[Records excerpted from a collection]

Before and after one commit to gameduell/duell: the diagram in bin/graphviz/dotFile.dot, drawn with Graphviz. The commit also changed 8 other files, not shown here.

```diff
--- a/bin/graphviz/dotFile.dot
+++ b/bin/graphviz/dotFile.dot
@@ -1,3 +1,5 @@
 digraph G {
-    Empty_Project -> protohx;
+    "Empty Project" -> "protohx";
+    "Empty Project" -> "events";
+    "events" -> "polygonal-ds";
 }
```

---

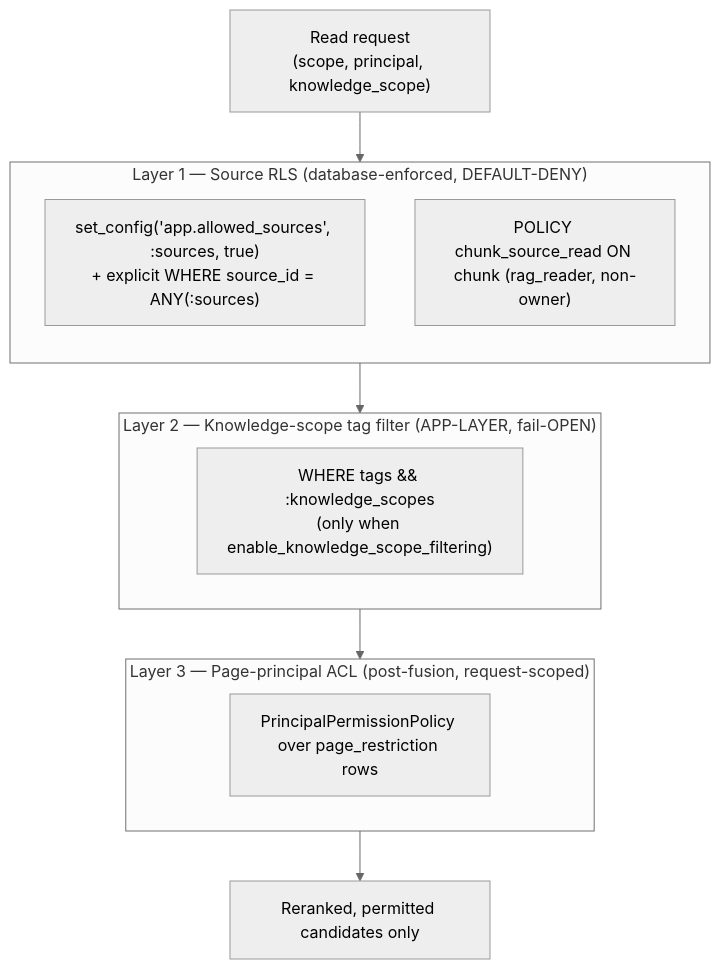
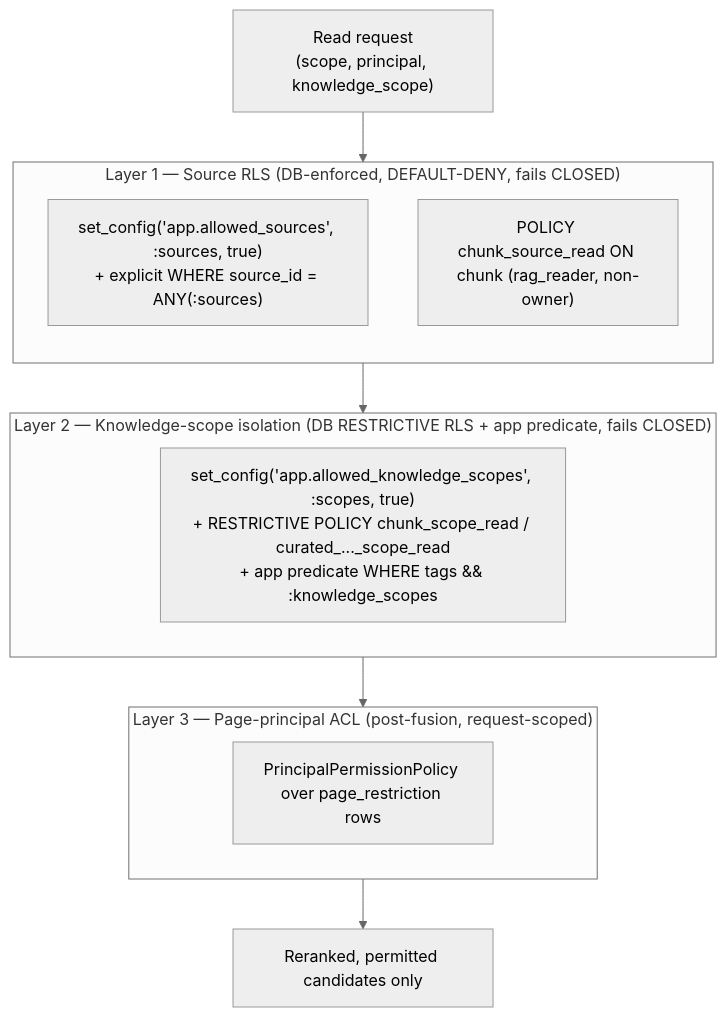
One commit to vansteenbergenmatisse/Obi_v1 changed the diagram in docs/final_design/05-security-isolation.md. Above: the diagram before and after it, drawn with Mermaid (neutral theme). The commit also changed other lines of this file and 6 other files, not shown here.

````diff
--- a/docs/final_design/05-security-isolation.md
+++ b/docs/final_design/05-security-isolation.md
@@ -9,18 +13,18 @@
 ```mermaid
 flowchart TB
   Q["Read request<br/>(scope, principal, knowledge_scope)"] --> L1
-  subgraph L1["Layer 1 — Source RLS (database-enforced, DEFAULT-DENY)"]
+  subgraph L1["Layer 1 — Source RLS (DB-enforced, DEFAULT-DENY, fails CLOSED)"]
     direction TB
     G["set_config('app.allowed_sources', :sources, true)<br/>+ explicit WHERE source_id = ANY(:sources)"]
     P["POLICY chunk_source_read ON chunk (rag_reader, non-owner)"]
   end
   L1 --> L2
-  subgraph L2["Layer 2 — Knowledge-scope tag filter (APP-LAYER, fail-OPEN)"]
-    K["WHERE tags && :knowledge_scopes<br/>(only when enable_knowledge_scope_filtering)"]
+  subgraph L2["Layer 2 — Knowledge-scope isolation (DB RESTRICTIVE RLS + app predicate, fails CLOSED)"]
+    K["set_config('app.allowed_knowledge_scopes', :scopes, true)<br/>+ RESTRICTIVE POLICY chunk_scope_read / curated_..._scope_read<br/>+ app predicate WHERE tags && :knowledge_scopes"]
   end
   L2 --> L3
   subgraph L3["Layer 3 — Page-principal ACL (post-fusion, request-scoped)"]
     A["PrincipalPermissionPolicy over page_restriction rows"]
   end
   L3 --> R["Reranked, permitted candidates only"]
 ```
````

_Problem statement_: Above are the entries. Quote exactly the lines from the one bearing "direction TB" through the one bearing "3 — Page-principal".

_Output of the exercise_:
     direction TB
     G["set_config('app.allowed_sources', :sources, true)<br/>+ explicit WHERE source_id = ANY(:sources)"]
     P["POLICY chunk_source_read ON chunk (rag_reader, non-owner)"]
   end
   L1 --> L2
-  subgraph L2["Layer 2 — Knowledge-scope tag filter (APP-LAYER, fail-OPEN)"]
-    K["WHERE tags && :knowledge_scopes<br/>(only when enable_knowledge_scope_filtering)"]
+  subgraph L2["Layer 2 — Knowledge-scope isolation (DB RESTRICTIVE RLS + app predicate, fails CLOSED)"]
+    K["set_config('app.allowed_knowledge_scopes', :scopes, true)<br/>+ RESTRICTIVE POLICY chunk_scope_read / curated_..._scope_read<br/>+ app predicate WHERE tags && :knowledge_scopes"]
   end
   L2 --> L3
   subgraph L3["Layer 3 — Page-principal ACL (post-fusion, request-scoped)"]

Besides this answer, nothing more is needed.